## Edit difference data
________________
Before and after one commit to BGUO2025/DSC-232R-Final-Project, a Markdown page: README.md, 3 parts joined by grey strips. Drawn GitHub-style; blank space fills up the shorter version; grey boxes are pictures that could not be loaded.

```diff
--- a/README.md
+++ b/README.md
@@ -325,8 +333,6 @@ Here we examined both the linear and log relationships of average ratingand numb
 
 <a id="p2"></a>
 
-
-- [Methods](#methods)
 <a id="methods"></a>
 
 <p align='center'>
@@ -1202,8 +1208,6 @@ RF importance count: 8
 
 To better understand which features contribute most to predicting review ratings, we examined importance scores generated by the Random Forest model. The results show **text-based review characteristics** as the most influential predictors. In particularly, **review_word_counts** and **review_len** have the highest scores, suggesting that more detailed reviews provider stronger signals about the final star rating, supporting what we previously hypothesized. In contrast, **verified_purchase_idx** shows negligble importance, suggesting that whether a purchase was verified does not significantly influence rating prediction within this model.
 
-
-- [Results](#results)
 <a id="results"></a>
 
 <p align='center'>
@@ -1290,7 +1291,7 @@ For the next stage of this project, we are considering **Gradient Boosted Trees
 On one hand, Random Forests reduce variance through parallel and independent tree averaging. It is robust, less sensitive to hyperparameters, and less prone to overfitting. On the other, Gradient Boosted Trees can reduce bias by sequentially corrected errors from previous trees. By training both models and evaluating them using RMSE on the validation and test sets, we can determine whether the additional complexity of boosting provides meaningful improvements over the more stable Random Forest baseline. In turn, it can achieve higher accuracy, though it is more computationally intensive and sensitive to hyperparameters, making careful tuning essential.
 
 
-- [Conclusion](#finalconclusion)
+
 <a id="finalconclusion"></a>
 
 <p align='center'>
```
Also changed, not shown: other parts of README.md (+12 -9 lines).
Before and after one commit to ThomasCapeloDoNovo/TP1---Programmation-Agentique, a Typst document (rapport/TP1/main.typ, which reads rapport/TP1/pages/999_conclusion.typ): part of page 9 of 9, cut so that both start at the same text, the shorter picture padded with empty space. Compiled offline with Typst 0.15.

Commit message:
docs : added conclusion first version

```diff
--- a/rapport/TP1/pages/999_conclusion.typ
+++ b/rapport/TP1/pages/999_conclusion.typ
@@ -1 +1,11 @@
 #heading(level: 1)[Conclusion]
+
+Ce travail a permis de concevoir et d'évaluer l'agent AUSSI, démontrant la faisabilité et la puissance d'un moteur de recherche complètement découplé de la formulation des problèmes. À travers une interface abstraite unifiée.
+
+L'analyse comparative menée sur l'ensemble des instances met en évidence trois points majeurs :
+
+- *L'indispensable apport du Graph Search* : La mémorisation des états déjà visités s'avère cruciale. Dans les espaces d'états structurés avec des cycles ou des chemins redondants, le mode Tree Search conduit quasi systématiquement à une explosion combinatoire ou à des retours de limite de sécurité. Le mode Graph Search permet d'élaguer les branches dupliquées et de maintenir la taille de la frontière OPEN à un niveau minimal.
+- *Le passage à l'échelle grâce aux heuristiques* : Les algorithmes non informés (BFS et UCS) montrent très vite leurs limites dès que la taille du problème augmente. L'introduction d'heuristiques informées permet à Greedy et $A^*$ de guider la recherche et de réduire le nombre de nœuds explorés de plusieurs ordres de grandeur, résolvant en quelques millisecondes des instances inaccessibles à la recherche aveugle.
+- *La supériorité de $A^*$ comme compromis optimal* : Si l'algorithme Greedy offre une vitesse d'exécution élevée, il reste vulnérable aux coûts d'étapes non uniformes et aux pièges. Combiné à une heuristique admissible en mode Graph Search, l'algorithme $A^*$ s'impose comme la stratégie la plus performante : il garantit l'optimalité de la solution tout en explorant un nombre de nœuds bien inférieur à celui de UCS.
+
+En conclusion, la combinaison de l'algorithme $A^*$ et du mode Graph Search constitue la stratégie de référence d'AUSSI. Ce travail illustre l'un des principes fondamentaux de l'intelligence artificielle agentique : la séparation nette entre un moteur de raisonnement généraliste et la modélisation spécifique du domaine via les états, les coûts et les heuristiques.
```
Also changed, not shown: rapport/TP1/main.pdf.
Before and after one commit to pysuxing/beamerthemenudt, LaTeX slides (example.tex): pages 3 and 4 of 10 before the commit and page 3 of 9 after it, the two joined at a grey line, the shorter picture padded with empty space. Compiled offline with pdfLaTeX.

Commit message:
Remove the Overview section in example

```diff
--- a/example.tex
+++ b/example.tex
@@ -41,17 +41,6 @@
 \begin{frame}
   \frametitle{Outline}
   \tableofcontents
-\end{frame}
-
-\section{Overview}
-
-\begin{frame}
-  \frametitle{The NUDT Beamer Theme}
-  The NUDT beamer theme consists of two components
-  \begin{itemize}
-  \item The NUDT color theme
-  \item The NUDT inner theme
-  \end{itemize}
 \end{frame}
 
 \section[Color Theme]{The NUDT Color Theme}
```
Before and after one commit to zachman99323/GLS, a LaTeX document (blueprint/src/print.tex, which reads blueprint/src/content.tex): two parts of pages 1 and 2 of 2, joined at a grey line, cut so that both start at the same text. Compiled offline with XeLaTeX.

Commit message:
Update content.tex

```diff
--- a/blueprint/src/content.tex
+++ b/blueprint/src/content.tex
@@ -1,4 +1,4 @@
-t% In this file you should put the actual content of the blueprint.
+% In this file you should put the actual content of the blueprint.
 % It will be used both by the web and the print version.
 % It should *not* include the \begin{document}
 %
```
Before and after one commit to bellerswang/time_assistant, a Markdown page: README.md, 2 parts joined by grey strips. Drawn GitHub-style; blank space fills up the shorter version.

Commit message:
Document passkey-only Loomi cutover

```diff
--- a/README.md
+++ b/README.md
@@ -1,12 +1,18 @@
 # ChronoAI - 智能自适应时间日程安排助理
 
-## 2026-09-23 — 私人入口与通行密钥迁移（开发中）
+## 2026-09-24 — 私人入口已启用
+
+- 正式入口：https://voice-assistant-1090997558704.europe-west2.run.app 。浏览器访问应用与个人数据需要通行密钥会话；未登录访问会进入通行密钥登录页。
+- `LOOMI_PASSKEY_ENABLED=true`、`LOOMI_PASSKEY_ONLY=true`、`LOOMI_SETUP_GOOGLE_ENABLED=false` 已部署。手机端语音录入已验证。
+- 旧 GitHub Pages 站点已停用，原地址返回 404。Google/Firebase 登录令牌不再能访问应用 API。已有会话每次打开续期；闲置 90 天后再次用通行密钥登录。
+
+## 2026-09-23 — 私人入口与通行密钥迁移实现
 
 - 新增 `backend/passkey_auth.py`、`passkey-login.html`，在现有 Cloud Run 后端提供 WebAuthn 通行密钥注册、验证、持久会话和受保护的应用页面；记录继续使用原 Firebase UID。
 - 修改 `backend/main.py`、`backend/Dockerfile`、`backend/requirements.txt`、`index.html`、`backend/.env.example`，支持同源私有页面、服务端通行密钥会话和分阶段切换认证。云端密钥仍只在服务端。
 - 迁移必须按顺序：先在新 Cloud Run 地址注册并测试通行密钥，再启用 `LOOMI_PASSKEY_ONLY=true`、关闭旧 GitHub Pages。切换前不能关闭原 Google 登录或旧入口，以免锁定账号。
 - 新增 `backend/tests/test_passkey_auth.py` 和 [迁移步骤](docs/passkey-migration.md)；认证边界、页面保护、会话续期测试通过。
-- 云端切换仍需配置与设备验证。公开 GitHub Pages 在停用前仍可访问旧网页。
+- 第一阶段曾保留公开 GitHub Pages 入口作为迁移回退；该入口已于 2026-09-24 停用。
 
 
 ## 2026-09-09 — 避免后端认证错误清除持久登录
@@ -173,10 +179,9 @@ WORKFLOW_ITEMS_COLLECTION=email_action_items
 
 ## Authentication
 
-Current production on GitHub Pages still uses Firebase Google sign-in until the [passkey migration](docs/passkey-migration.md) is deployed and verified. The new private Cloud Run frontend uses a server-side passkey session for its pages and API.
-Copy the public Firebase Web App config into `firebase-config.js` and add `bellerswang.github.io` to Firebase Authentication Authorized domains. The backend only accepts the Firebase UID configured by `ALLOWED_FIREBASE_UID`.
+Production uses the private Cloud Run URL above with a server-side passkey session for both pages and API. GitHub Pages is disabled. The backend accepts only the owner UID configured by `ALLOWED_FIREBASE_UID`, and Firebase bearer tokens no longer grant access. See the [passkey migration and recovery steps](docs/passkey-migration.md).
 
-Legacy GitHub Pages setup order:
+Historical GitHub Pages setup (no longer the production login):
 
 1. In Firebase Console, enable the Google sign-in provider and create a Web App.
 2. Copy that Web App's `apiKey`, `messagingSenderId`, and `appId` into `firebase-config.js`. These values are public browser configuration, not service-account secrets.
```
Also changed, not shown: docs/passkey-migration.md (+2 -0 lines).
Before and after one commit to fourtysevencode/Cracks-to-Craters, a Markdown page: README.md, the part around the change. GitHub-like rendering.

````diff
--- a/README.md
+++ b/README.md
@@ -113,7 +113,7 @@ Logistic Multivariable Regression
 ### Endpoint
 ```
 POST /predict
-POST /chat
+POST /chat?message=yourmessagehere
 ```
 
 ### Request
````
________________
## Work instruction
Check each line above for the string "section" and copy the ones that have it.

## Exercise output
Remove the Overview section in example
-\section{Overview}
 \section[Color Theme]{The NUDT Color Theme}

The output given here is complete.